We advocate for a safe and clean energy economy (including renewable energy sources like solar and wind) and the creation of green jobs and we oppose dirty energy sources like coal, nuclear and liquid natural gas.
Helped stop a gas pipeline from being built through the Pinelands, a national treasure and provider of clean drinking water to millions of state residents. But the fight to protect the Pinelands isn’t over. South Jersey Gas Company is considering options to revamp its proposal and could approach the Pinelands Commission again. We are staying on top of the proposal and will continue to fight to ensure the region is safeguarded now and for future generations.
Hydrofracking waste, which contains radioactive and toxic chemicals, is being shipped to New Jersey for disposal. Shipments to Deepwater, Carteret, Elizabeth, and Kearny have been confirmed, but this waste is largely untreated and unregulated. Last year, we helped pass a strong bi-partisan bill to ban the treating and disposing of frack waste in NJ’s waters, however, Gov. Christie vetoed the bill. This year we are coming back stronger than ever, and are pushing to pass a bill (S1041/A2108) to protect NJ’s water from frack waste and override the Governor’s veto.
RGGI and Global Warming
With support of the NJ Legislature, we helped pass a bill
(S151/A1763) that would keep New Jersey in the successful Regional
Greenhouse Gas Initiative (RGGI) program, one of the strongest clean
energy and clean air initiatives in the nation. However, Governor
Christie has vetoed the bill, threatening public health, air quality,
climate change, and our green economy. We are asking the NJ Legislature
to step up to the plate and override his veto.
Ensured passage of the historic Global Warming Response Act in 2007,
which commits the state to reducing greenhouse gas emissions by nearly
20% by 2020 and by at least 80% by 2050. The law is the toughest global
warming law in the nation. Currently, we are working to ensure the
state's Energy Master Plan is strengthened to meet the 2020 goals and
set the state on track to meet the 2050 goals.
Working to ensure LNG is not built off the NY/NJ coastline. In 2011, we helped ensure Gov. Christie's strong opposition to LNG (liquid natural gas) and ultimate veto of this offshore LNG project, which would bring dependence on foreign fossil fuels, greenhouse gas emissions, habitat destruction, security risks, and pollution to the region.
Ensured passage of the Offshore Wind Economic Development Act into law to help spur economic growth in New Jersey through the development of renewable energy resources and the creation of green jobs. This legislation will establish an offshore wind renewable energy certificate program (OREC) and will make available financial assistance and tax credits from existing programs for businesses that construct manufacturing, assemblage and water access facilities to support the development of qualified offshore wind projects.

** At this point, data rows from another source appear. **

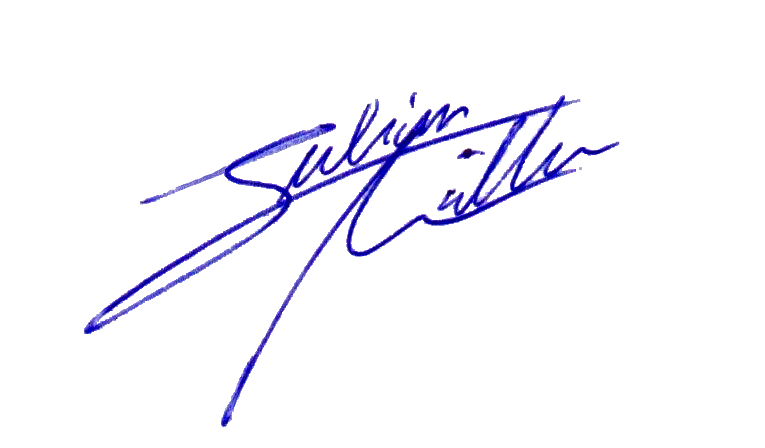
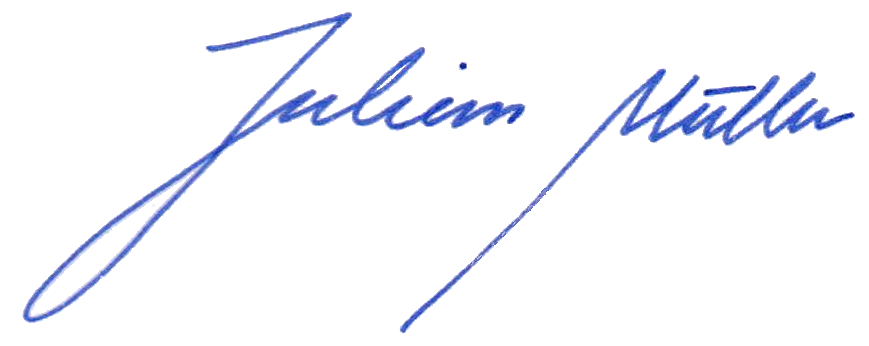
all done

diff --git a/CV.en/cv.tex b/CV.en/cv.tex
@@ -1,0 +1,248 @@
+\documentclass[noindent]{scrartcl}
+
+\usepackage{header}
+
+\begin{document}
+
+
+%----------------------------------------------------------------------------------------
+%	NAME AND CONTACT INFORMATION SECTION
+%----------------------------------------------------------------------------------------
+
+\thispagestyle{empty}
+\begin{tikzpicture}[remember picture,overlay]
+    \node[align=center] at ([yshift=-7cm]current page.north)%
+         {\huge \spacedallcaps{Curriculum Vitae}};
+    % cover photo
+    \node[align=center] (image) at ([yshift=-13cm]current page.north) %
+         {\includegraphics[width=75mm,height=105mm]{Foto}};
+    % name and address
+    \node[align=center] (name) at ([yshift=-19cm]current page.north) %
+         {\Huge \textcolor{blaze}{\spacedallcaps{Julian Müller}}};
+    \node[align=center] at ([yshift=-20.2cm]current page.north) %
+         {\textcolor{blaze}{\spacedallcaps{Maschinenbau, (B.E)}}};
+    \node[align=center] at ([yshift=-21.2cm]current page.north) %
+         {\textcolor{blaze}{\spacedallcaps{Logik, (M.A.)}}};
+    \node[align=left] at ([xshift=0.3cm,yshift=-25cm]current page.north) % 
+         {\color{textgray}
+			\begin{tabular}{lr}
+             Date of Birth & 29 Octobre 1984 \vspace{0.5em} \\
+
+             Place of Birth & 77694 Kehl (Germany) \vspace{0.5em} \\
+
+             Email & \href{mailto:jul.mue@hotmail.de}{jul.mue@hotmail.de} \vspace{0.5em} \\
+
+             Website & \href{https://julmue.github.io}{julmue.github.io} \vspace{0.5em} \\
+
+             Phone & +49 176 55509278 \vspace{0.5em}  \\
+
+             Address & Josef-Gottwald-Stra\ss e 1 \vspace{0.5em}  \\
+                       & 77654 Offenburg \vspace{0.5em} \\
+                       & Germany\\
+            \end{tabular}
+         };
+\end{tikzpicture}
+%\thispagestyle{empty} % Stop the page count at the bottom of the first page
+
+% Your name
+\newpage
+%\begin{cv}{\spacedallcaps{Julian Müller}}\vspace{1.5em} 
+
+%----------------------------------------------------------------------------------------
+%	EDUCATION
+%----------------------------------------------------------------------------------------
+
+\begin{cv}
+
+\topic{Education}
+
+\NewEntry{2013-2016}{Logic}{University of Leipzig}
+
+\Description{\MarginText{\href{http://www.sozphil.uni-leipzig.de/cm/logik/}{Master of Logics}\\
+(Grade Point Average: 1.8)}%
+%Abschluss: 1.6 (angestrebt)\newline%
+Specializations:
+\EvenThree
+    {\isym\ \textit{Constraint Programming}}%
+    {\isym\ \textit{Paraconsistent Logics}}%
+    {\isym\ \textit{Knowledge Representation}}
+{Thesis: \textit{The Lambda Calculus as a paradigmatic Concept of Computatbility}\newline
+\isym\ \textit{In Computer Science}: As a foundation for programming languages\newline
+\isym\ \textit{In Proof Theory}: Curry-Howard-Lambek-isomorphism\newline
+\isym\ \textit{In Mathematics}: As the internal language of cartesian closed categories\newline
+Supervisor: Dr.~Peter \textsc{Steinacker}, Prof.~Thomas \textsc{Bartelborth}}\newline
+Due: 14.07.2016}
+
+%------------------------------------------------
+
+\NewEntry{2008-2013}{Mechanical Engineering}{RFH Köln}
+
+\Description{\MarginText{Bachelor of Engineering\\(Grade Point Average: 1.8)}%
+Specialization:
+\EvenThree%
+    {\isym\ \textit{Technical Optics / Laser Technology}}%
+    {\isym\ \textit{Mechatronics}}%
+    {\isym\ \textit{Programming in C}}%
+Thesis (Grade 1.0): \textit{Wear Detection of Cutting Tools in Tunneling}\newline
+\isym\ \textit{Development and Construction of a Laser Scanner for Wear Detection}\newline
+\isym\ \textit{Comparison of Methods for Industrial Image Processing (2d/3d)}\newline
+\isym\ \textit{Project specific analysis of geometric and logistic constraints of\\ 
+               \hspace{0.8em}tunneling processes}\newline
+Supervisor: Prof.~Werner \textsc{Simon}, Prof.~Marcus \textsc{Scholl}}
+
+\NewEntry{2004-2007}{Event Organizer}{Angell Institut Freiburg}
+
+\Description{\MarginText{Event Organizer}%
+Training as an \textit{International Event Organizer}.}
+%------------------------------------------------
+
+%----------------------------------------------------------------------------------------
+%	WORK EXPERIENCE
+%----------------------------------------------------------------------------------------
+
+\topic{Work Experience}
+
+% ------------------------------------------------------------------------------
+% ------------------------------------------------------------------------------
+% ------------------------------------------------------------------------------
+\NewEntry{04/2012-07/2012}{Working Student}{Herrenknecht AG}
+
+\Description{\MarginText{Working Studend\\Research \& Development}%
+Completion of the research project :\newline
+Design and Construction of a test bench for laser triangulation:\newline
+\isym\ Calculation of the parameters of the optical measuring unit\newline
+\isym\ Design, implementation and commissioning of the prototype
+}
+
+\NewEntry{10/2010-04/2012}{Diplomate (R\&D)}{Herrenknecht AG}
+
+\Description{\MarginText{Diplomate\\Research \& Development}%
+Comparison of procedurs for optical measurment:\newline
+\isym\ Testing and examination of depth-map generating procedures\newline
+\isym\ Examination of procedures for feature detection in image data\newline
+\isym\ Analysis of processes in mechanized tunneling\newline
+\isym\ Developing a conceptual design of an optical measuring system
+}
+
+\NewEntry{09/2010-03/2011}{Intern (R\&D)}{Herrenknecht AG}
+     
+\Description{\MarginText{Intern\\Research \& Development}%
+Development of concepts for mechanized tunneling:\newline
+\isym\ Project: concepts of mechanized tunneling in nuclear research\newline
+\isym\ Concept for traffic tunneling: expansion of existing tunnels under \\
+       \hspace{0.85em}upkeep of road- and railtraffic
+}
+
+
+\NewEntry{01/2009-09/2009}{Tutor (Mathematics)}{RFH Köln}
+
+\Description{\MarginText{Tutor\\Mathematics}%
+Tutorial for engineering mathematics:\newline
+\isym\ Foundations of engineering mathematics\newline
+\isym\ Calculus\newline
+\isym\ Linear algebra
+}
+
+\NewEntry{04/2006-07/2006}{Intern (Administration)}{LLombart Export}
+     
+\Description{\MarginText{Intern\\(Administration)}%
+Internship abroad --- task area in administration:\\ 
+Office work, translations
+}
+
+% ------------------------------------------------------------------------------
+% ------------------------------------------------------------------------------
+% ------------------------------------------------------------------------------
+
+\newpage
+%----------------------------------------------------------------------------------------
+%	Projekte
+%----------------------------------------------------------------------------------------
+\topic{Software Projects}
+
+\NewEntry{Functional Programming}{Haskell}{\href{https://github.com/julmue/UntypedLambda}{Project Page}}
+
+\Description{\MarginText{Interpreter}%
+Interpreter for the untyped lambda calculus;
+Besides being the paradigmatic language for functional programming, the lambda calculus sees 
+wide application as an intermediate language for compilers.
+}
+
+\NewEntry{Functional Programming}{Haskell}{\href{https://github.com/julmue/lfo}{Project Page}}
+
+\Description{\MarginText{Type-Checker}%
+Interpreter for the simply typed lambda calculus;
+This calculus is the theoretical foundation for statically typed functional programming languages
+and of major importance in proof theory.
+}
+
+\NewEntry{Constraint Programmierung}{Haskell}{\href{https://github.com/julmue/Clank}{Project Page}}
+
+\Description{\MarginText{Solver}%
+Solver for the paraconsistent propositional logics K3, L3, LP, RM and for classic propositional calculus.
+Applications for these  logics are in robotics, artificial intelligenze and knowledge representation.
+}
+
+\NewEntry{Constraint Programming}{Prolog}{\href{https://github.com/julmue/DpllDimacSatSolver}{Project Page}}
+
+\Description{\MarginText{SAT-Solver}%
+Solver for the satisfiablility problem (SAT) of classical propositional calculus;\\
+This procedure is used widely in the industry,
+especially for solving constructability and planning problems as well as in variant management. 
+}
+
+\NewEntry{Proof Theory}{Haskell}{\href{https://github.com/julmue/HaskellCurryHoward}{Project Page}}
+
+\Description{\MarginText{Proof Theory /\\Combinator Library}%
+The Curry-Howard-Lambek-isomorphism is the central connection 
+of functional programming, logcis and category theory:
+Programs are constructive proofs, and constructive proofs are morphisms.
+}
+
+%------------------------------------------------
+
+
+%----------------------------------------------------------------------------------------
+%	COMPUTER SKILLS
+%----------------------------------------------------------------------------------------
+\topic{Programming Languages}
+
+\Description{\MarginText{Very Good} Haskell, Prolog, SMT-Lib}
+
+\Description{\MarginText{Good} Java, C, MATLAB, Simulink, OCaml}
+
+\Description{\MarginText{Basics} Scala, SQL, JavaScript/ECMAScript, HTML, CSS, C++, Bash}
+
+
+\topic{Technologies}
+
+\Description{\MarginText{Operating Systems} Linux (Ubuntu, Mint, \dots), Windows}
+
+\Description{\MarginText{Version Control Systems} git}
+
+\Description{\MarginText{Computer Vision} MathWorks Image Processing Toolbox (MATLAB)}
+
+\Description{\MarginText{Testing Frameworks} XUnit-Frameworks in Java, Haskell, Prolog, C++, C, \dots}
+
+
+%-------------------------------------------------------------------------------
+\topic{Languages}
+
+\Description{\MarginText{Mother Tongue} German}
+\Description{\MarginText{Very Good} English}
+\Description{\MarginText{Basics} Spanish}
+
+
+%-------------------------------------------------------------------------------
+\topic{Miscellaneous}
+
+\NewEntry{08/2005-03/2006}{Work \& Travel}{New Zealand}
+
+\Description{\MarginText{Work \& Travel}%
+Language study- and working holiday New Zealand
+}
+
+
+\end{cv}
+
+\end{document}

diff --git a/CV.de/cv.tex b/CV.de/cv.tex
@@ -66,9 +66,9 @@ Spezialisierungen:
     {\isym\ \textit{Parakonsistente Logiken}}%
     {\isym\ \textit{Wissensrepräsentation}}
 {Abschlussarbeit: \textit{Das Lambdakalkül als paradigmatischer Berechenbarkeitsbegriff}\newline
-\isym\ \textit{In der Informatik}: Als Grundlage funktionaler Programmiersprachen.\newline
-\isym\ \textit{In der Beweistheorie}: Curry-Howard-Lambek-Isomorphismus.\newline
-\isym\ \textit{In der Mathematik}: Als interne Sprache kartesisch geschlossener Kategorien.\newline
+\isym\ \textit{In der Informatik}: Als Grundlage funktionaler Programmiersprachen\newline
+\isym\ \textit{In der Beweistheorie}: Curry-Howard-Lambek-Isomorphismus\newline
+\isym\ \textit{In der Mathematik}: Als interne Sprache kartesisch geschlossener Kategorien\newline
 Betreuer: Dr.~Peter \textsc{Steinacker}, Prof.~Thomas \textsc{Bartelborth}}\newline
 Abgabe: 14.07.2016}
 
@@ -83,19 +83,16 @@ Spezialisierungen:
     {\isym\ \textit{Mechatronik}}%
     {\isym\ \textit{Programmieren in C}}%
 Abschlussarbeit (Note 1.0): \textit{Verschlei\ss erkennung bei Werkzeugen im Tunnelbau}\newline
-\isym\ \textit{Entwicklung, Bau und Inbetriebnahme eines Laserscanners zur Verschlei\ss messung.}\newline
-\isym\ \textit{Vergleich von Verfahren der industriellen Bildverarbeitung (2d/3d).}\newline
+\isym\ \textit{Entwicklung, Bau und Inbetriebnahme eines Laserscanners zur Verschlei\ss messung}\newline
+\isym\ \textit{Vergleich von Verfahren der industriellen Bildverarbeitung (2d/3d)}\newline
 \isym\ \textit{Projektspezifische Analyse geometrischer und logistischer Randbedingungen von\\ 
-               \hspace{0.8em}Vortriebsprozessen im maschinellen Tunnelbau.}\newline
+               \hspace{0.8em}Vortriebsprozessen im maschinellen Tunnelbau}\newline
 Betreuer: Prof.~Werner \textsc{Simon}, Prof.~Marcus \textsc{Scholl}}
 
 \NewEntry{2004-2007}{Event Organizer}{Angell Institut Freiburg}
 
 \Description{\MarginText{Event Organizer}%
 Ausbildung zum \textit{International Event Organizer}.}
-%------------------------------------------------
-
-\vspace{1em} % Extra space between major sections
 
 %----------------------------------------------------------------------------------------
 %	WORK EXPERIENCE
@@ -129,7 +126,7 @@ Projektbezogene Untersuchung von Verfahren der optischen Messtechnik:\newline
      
 \Description{\MarginText{Praktikant\\Forschung \& Entwicklung}%
 Entwicklung von Konzepten zum maschinellen Tunnelvortrieb:\newline
-\isym\ Recherche für den maschinellen Tunnelvortrieb bei Atomendlagern\newline
+\isym\ Projekt: maschineller Tunnelvortrieb in der nuklearen Forschung\newline
 \isym\ Maschinenkonzept: Aufweitung bestehender Tunnel unter \\
        \hspace{0.85em}Aufrechterhaltung des Stra\ss en- und Bahnverkehrs
 }
@@ -165,9 +162,17 @@ Administration, Übersetzungen, Ablage
 
 \Description{\MarginText{Interpreter}%
 Interpreter für das untypisierte Lambdakalkül; 
-dieses Kalkül ist unter anderem Zielsprache für Compiler funktionaler Sprachen, 
-sowie Zwischensprache für die Übersetzung 
-funktionaler Programme auf die Von-Neumann-Architektur.
+Die durch das untypisierte Lambdakalkül formalisierte Berechenbarkeit ist äquivalent zur Turing-Berechenbarkeit.
+Weiter ist das System Grundlage für funktionale Programmiersprachen und findet Anwendung als 
+Zwischensprache (\emph{Intermediate Language}) im Compilerbau.
+}
+
+\NewEntry{Funktionale Programmierung}{Haskell}{\href{https://github.com/julmue/lfo}{Projektseite}}
+
+\Description{\MarginText{Interpreter}%
+Interpreter für das einfach typisierte Lambdakalkül;
+Dieses Kalkül ist das theoretische Fundament statisch typisierte funktionaler
+Programmierspachen und von zentraler Bedeutung in der Beweistheorie.
 }
 
 \NewEntry{Constraint Programmierung}{Haskell}{\href{https://github.com/julmue/Clank}{Projektseite}}
@@ -187,14 +192,6 @@ Industrielle Anwendungen findet dieses Verfahren bei der Lösung von
 Baubarkeits- und Planungsproblemen sowie im Variantenmanagement.
 }
 
-\NewEntry{Funktionale Programmierung}{Haskell}{\href{https://github.com/julmue/LambdaTypeCheckers}{Projektseite}}
-
-\Description{\MarginText{Type-Checker}%
-Type-Checker für das verschiedene typisierte Lambdakalküle. 
-Diese Kalküle sind das theoretische Fundament statisch typisierte funktionaler
-Programmierspachen und von zentraler Bedeutung in der Beweistheorie.
-}
-
 \NewEntry{Beweistheorie}{Haskell}{\href{https://github.com/julmue/HaskellCurryHoward}{Projektseite}}
 
 \Description{\MarginText{Beweistheorie /\\Kombinatoren-bibliothek}%
@@ -203,20 +200,16 @@ funktionaler Programmierung, Logik und Kategorientheorie:
 Programme sind konstruktive Beweise, konstruktive Beweise sind Morphismen.
 }
 
-%------------------------------------------------
-
-\vspace{1em} % Extra space between major sections
-
 %----------------------------------------------------------------------------------------
 %	COMPUTER SKILLS
 %----------------------------------------------------------------------------------------
 \topic{Programmiersprachen}
 
-\Description{\MarginText{Sehr gut} Haskell, Prolog, SMT-Lib}
+\Description{\MarginText{Sehr gut} Haskell}
 
-\Description{\MarginText{Gut} Java, C, MATLAB, Simulink, OCaml}
+\Description{\MarginText{Gut} Prolog, C, MATLAB, Simulink, OCaml}
 
-\Description{\MarginText{Grundlagen} Scala, SQL, JavaScript/ECMAScript, HTML, CSS, C++, Bash}
+\Description{\MarginText{Grundlagen} Scala, SQL, JavaScript/ECMAScript, HTML, CSS, Java, Bash, SMT-Lib}
 
 
 \topic{Technologien}
@@ -233,7 +226,7 @@ Programme sind konstruktive Beweise, konstruktive Beweise sind Morphismen.
 %-------------------------------------------------------------------------------
 \topic{Fremdsprachen}
 
-\Description{\MarginText{Sehr gut}Englisch (verhandlungssicher)}
+\Description{\MarginText{Sehr gut}Englisch (\emph{verhandlungssicher})}
 \Description{\MarginText{Grundlagen}Spanisch}
 
 

diff --git a/Anschreiben/anschreiben.tex b/Anschreiben/anschreiben.tex
@@ -28,6 +28,8 @@
 
 \usepackage{xcolor}
 \usepackage{summer}
+\definecolor{textgray}{HTML}{444444}
+\color{textgray}
 
 \usepackage{textcase}
 \newcommand{\spacedallcaps}[1]{\textls[160]{\MakeTextUppercase{#1}}}%
@@ -43,7 +45,7 @@
 \setkomavar{fromphone}{+49 0000 0\,00\,00\,00}
 \setkomavar{fromemail}{jul.mue@hotmail.de}
 \setkomavar{backaddressseparator}{\enspace\textperiodcentered\enspace}
-\setkomavar{signature}{\includegraphics[width=4.5cm]{sig}\\\vspace{-3em}{(Julian Müller)}}
+\setkomavar{signature}{\includegraphics[height=2.7cm,width=5cm]{sig}\\\vspace{-4em}{(Julian Müller)}}
 \setkomavar{place}{Offenburg}
 \setkomavar{date}{\today}
 \setkomavar{enclseparator}{: }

We have been a lead organizer to heighten awareness about the inherent safety flaws of the Oyster Creek – a General Electric Boiling Water Reactor of the same design as Fukushima – the nation’s oldest operating commercial nuclear plant and without a closed cycle cooling system. We are now urging the Academy of Sciences to conduct a more thorough, unbiased review of OC in its fact-finding tour of the country’s aging and problem-plagued nuclear reactors, including unaddressed fire safety violations.
In 2010, we helped ensure that Oyster Creek Nuclear Power Plant, one of the oldest nuclear plants with the second worst safety record in the nation, is shut down in 9 years. This is a validation of years of grassroots and legal efforts to prove that Oyster Creek should never have been relicensed to operate for 20 years beyond its retirement date. In addition, Oyster Creek's closure opens up new avenues for the state to pursue renewable energy and green technology.
In 2006, we succeeded in pushing NJ regulators to recommend cooling towers at Oyster Creek Nuclear Power Plant. The ruling is important in protecting our fisheries, water resources, and ecosystem in Barnegat Bay. In addition, it is widely expected to increase pressure for towers at the Salem nuclear plants on the Delaware River.
Helped form the Arthur Kill Watershed Alliance to successfully pressure the Linden City Council to reject a plan to build PurGen, a controversial coal degasification plant. Numerous environmental and economic concerns surround the $5 billion project, including untested and unproven carbon capture and sequestration technology that could jeopardize the state's attempts to help mitigate global warming.